University of Melbourne Magazine

Training doctors for a better world

  • “I’m indigenous to Nagaland, which borders North-East India and Burma, and moved to Melbourne with my family when I was six,” says Visopiano Sanyü.

    “The experiences of my village, my people and our life here in Australia have all had a profound impact on my sense of belonging as a global citizen, and shaped my ambition to effect change in the world as a global health practitioner.”

    Ms Sanyü has been studying medicine at the University of Melbourne since 2011, and has much in common with Leander Timothy, a Melbourne student whose passion for public and global health stems from his experience leading a nomadic lifestyle as a child and young adult. Leaving South Africa during the apartheid era, Mr Timothy moved with his family to Whangarei, New Zealand, where his family found support among the Maori community. Later they moved to Singapore, and finally, Mr Timothy found himself in Cambodia – where he was first compelled to “give back” to communities in need by working with local health organisations in under-resourced rural areas.

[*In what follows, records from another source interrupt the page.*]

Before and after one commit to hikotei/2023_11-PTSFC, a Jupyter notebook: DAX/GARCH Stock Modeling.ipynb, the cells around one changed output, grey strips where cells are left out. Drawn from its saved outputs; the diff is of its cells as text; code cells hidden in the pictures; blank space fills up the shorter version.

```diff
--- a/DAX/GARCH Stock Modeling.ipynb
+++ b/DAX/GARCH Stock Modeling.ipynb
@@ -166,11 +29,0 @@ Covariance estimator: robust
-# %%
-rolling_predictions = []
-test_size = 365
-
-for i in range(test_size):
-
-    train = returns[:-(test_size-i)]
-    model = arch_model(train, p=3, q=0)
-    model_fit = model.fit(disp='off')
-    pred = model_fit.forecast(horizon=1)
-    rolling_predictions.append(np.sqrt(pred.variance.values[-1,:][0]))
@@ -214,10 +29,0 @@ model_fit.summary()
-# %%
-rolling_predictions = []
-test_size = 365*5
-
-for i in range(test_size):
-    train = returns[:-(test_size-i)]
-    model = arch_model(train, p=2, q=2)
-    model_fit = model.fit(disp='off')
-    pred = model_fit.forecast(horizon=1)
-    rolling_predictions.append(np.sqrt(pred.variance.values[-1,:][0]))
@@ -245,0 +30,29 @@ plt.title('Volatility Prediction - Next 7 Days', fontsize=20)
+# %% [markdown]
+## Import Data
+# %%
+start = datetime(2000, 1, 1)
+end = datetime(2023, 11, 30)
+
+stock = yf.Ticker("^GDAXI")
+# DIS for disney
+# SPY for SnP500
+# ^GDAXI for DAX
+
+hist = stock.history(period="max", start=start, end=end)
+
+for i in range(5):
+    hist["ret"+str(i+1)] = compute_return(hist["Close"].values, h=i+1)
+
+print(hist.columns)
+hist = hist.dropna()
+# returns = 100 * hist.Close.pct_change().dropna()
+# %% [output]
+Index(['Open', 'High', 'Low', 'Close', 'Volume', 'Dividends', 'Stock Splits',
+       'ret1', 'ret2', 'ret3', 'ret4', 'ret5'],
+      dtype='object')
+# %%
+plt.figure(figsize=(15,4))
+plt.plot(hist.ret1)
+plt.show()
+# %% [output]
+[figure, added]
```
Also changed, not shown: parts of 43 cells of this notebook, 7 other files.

    Ms Sanyü and Mr Timothy are two of eight students who form the inaugural cohort of the dual Doctor of Medicine (MD) and Master of Public Health (MPH) offered by the Faculty of Medicine, Dentistry and Health Sciences. This program, the first of its kind in Australia, offers medical students the opportunity to undertake the Master of Public Health between the third and fourth years of their medical studies, providing them with the opportunity to be trained and engaged in public health prior to undertaking their advanced medical training.

    Rob Moodie, Professor of Public Health at the Melbourne School of Population and Global Health, says the intercalated program was established to equip medical students with a thorough grounding in public health and better prepare students to develop as globally-minded leaders.

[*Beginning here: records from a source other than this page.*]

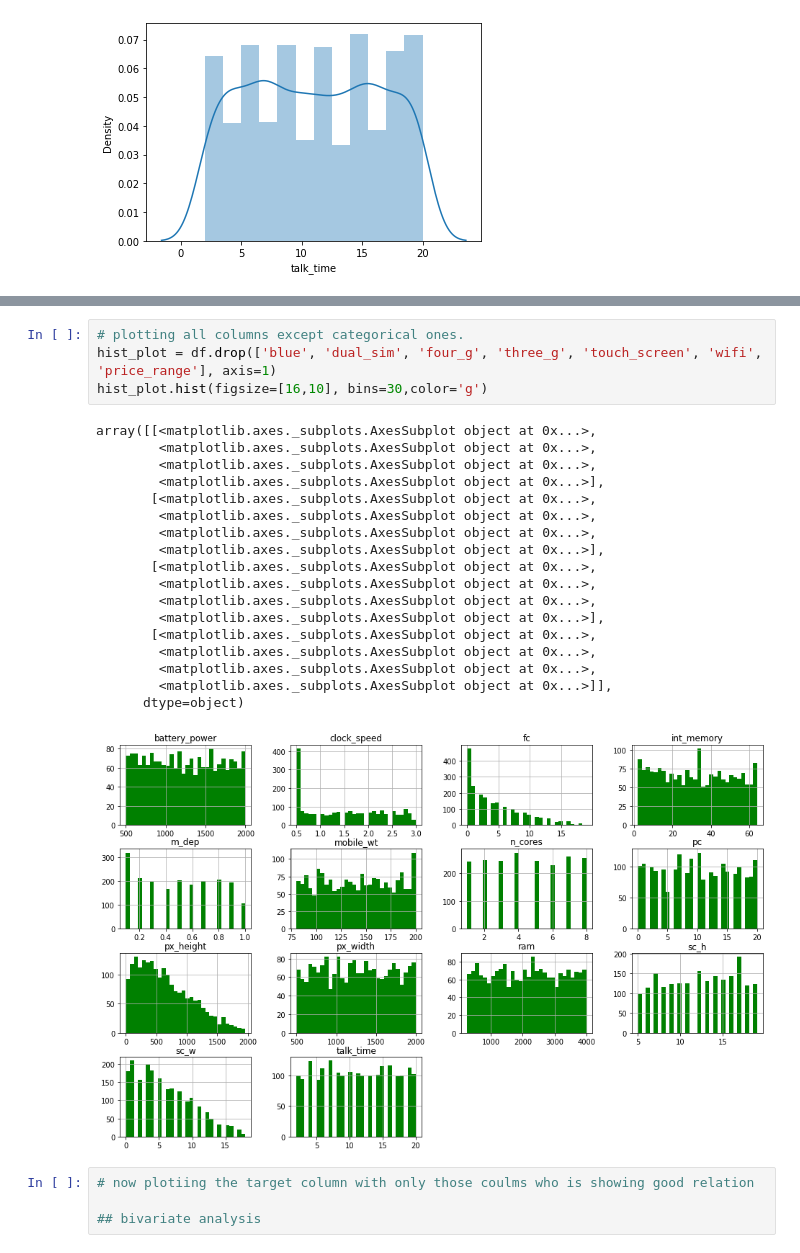
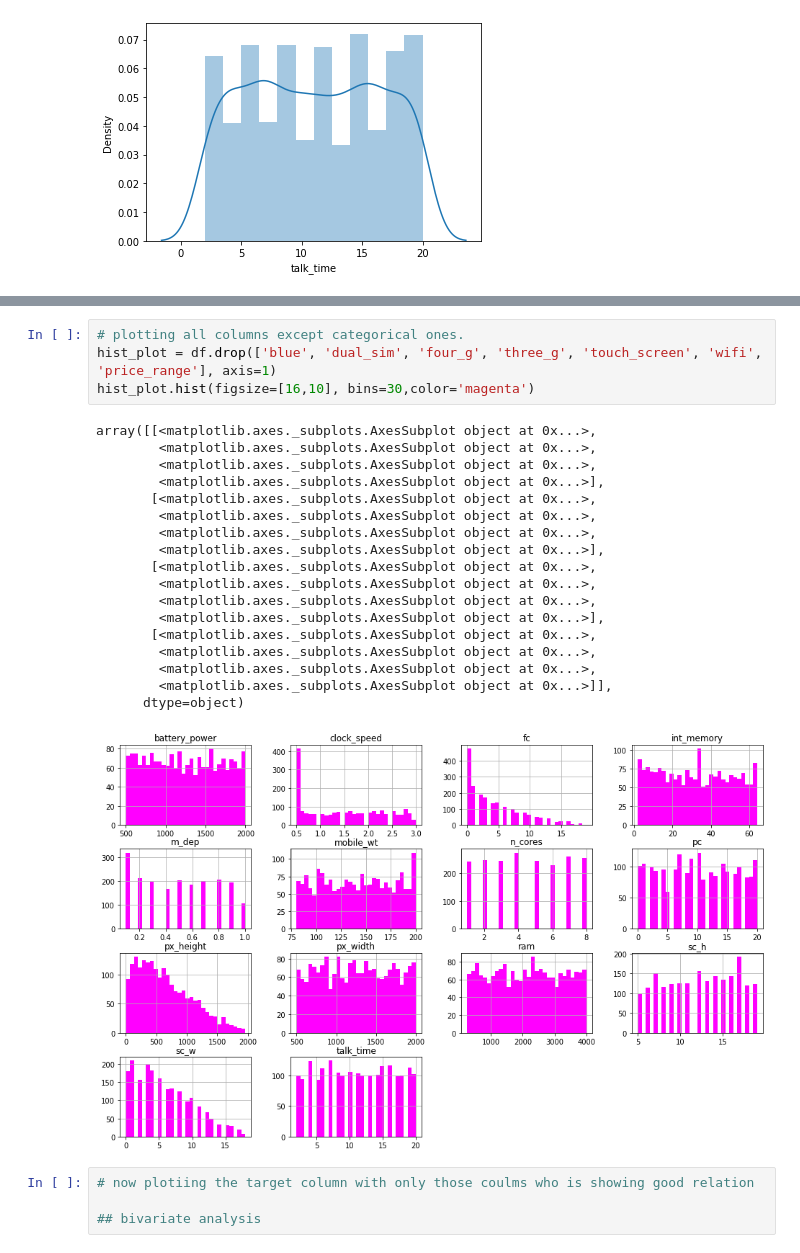
Before and after one commit to kavyas1989/Mobile-Price-Range-Prediction, a Jupyter notebook: Mobile_Price_Range_Prediction.ipynb, the cells around one changed output, grey strips where cells are left out. Drawn from its saved outputs; the diff is of its cells as text.

```diff
--- a/Mobile_Price_Range_Prediction.ipynb
+++ b/Mobile_Price_Range_Prediction.ipynb
@@ -336,26 +336,26 @@ plt.tight_layout()
 # %%
 # plotting all columns except categorical ones.
 hist_plot = df.drop(['blue', 'dual_sim', 'four_g', 'three_g', 'touch_screen', 'wifi', 'price_range'], axis=1)
-hist_plot.hist(figsize=[16,10], bins=30,color='g')
+hist_plot.hist(figsize=[16,10], bins=30,color='magenta')
 # %% [output]
 array([[<matplotlib.axes._subplots.AxesSubplot object at 0x...>,
         <matplotlib.axes._subplots.AxesSubplot object at 0x...>,
         <matplotlib.axes._subplots.AxesSubplot object at 0x...>,
         <matplotlib.axes._subplots.AxesSubplot object at 0x...>],
        [<matplotlib.axes._subplots.AxesSubplot object at 0x...>,
         <matplotlib.axes._subplots.AxesSubplot object at 0x...>,
         <matplotlib.axes._subplots.AxesSubplot object at 0x...>,
         <matplotlib.axes._subplots.AxesSubplot object at 0x...>],
        [<matplotlib.axes._subplots.AxesSubplot object at 0x...>,
         <matplotlib.axes._subplots.AxesSubplot object at 0x...>,
         <matplotlib.axes._subplots.AxesSubplot object at 0x...>,
         <matplotlib.axes._subplots.AxesSubplot object at 0x...>],
        [<matplotlib.axes._subplots.AxesSubplot object at 0x...>,
         <matplotlib.axes._subplots.AxesSubplot object at 0x...>,
         <matplotlib.axes._subplots.AxesSubplot object at 0x...>,
         <matplotlib.axes._subplots.AxesSubplot object at 0x...>]],
       dtype=object)
-[figure, old version]
+[figure, new version]
 # %%
 # now plotiing the target column with only those coulms who is showing good relation
 
```
Also changed, not shown: parts of 50 cells of this notebook.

    “This program is a response to a real and growing interest in public health among medical students and professionals,” says Professor Moodie.

    “Whether these students will continue to work clinically or whether they’ll shift to a career in public health, these students will finish their medical degrees with a greater understanding of national, state and local health systems – greater insights into how to work within these systems, and a greater understanding of how to contribute to these systems to solve public health problems, both in Australia and internationally.”

    “What I’m keen to see as a result of this program are health clinicians who understand the bigger picture.”

    Professor Moodie studied medicine at the Melbourne Medical School before going on to complete his Master of Public Health at Harvard University. His own capacity to see the bigger picture first emerged when he was a young doctor working in refugee camps treating children with preventable diseases.

     “Working in refugee camps was without doubt one of the most instructive parts of my medical training, learning that we should be talking more about what’s going on in the camps around diets, water and sanitation,” says Professor Moodie. 

    He has gone on to a career in public health advocacy and leadership spanning 35 years. In the early days of the HIV/AIDS epidemic he played a key role in the United Nations’ efforts to warn communities of the growing risk of the epidemic, and more recently, his focus has turned to non-communicable diseases caused by smoking, obesity and excessive alcohol consumption. He says his early medical training has played a critical role in preparing him to work effectively in communities across the globe.

    In its first intake, the MD/MPH program has been successful in attracting high calibre students who are committed to making a difference in public and global health. Thanks to the generosity of donors to the University of Melbourne, each student will undertake their MPH with the support of a full scholarship.

    Ms Sanyü’s commitment to social justice and global health has been realised through her involvement with REACH (Realising Education and Access in Collaborative Health), a student-driven health initiative that promotes social change. Her work with REACH has seen the launch of Australia’s first student-run clinic, a multidisciplinary, after hours service which treats clients from refugee and migrant backgrounds in Melbourne’s northern and western suburbs.

    “Social justice and global health are huge passions of mine. That’s why I chose to study medicine – to work with communities around the world to improve their health through empowerment and sustainable development,” Ms Sanyü says.

    Mr Timothy is the founder of Ubuntu: a student health organisation focusing on improving the health of African communities, both in Australia and Africa. The organisation is currently working to develop an Africa-Australia clinical and reserch student exchange program.

    In his future work, Mr Timothy hopes to draw upon both his expertise in clinical medicine and his knowledge of global health.

    “In the domain of global health, I am particularly interested in health systems development. Whilst in Australia we have the privilege of access to a universal health service in the form of Medicare, in South Africa there is no comparable system,” Mr Timothy says. 

    “At some point, I hope to become involved in the development of a culturally appropriate health system similar to Medicare in South Africa, with a focus on preventative medicine.”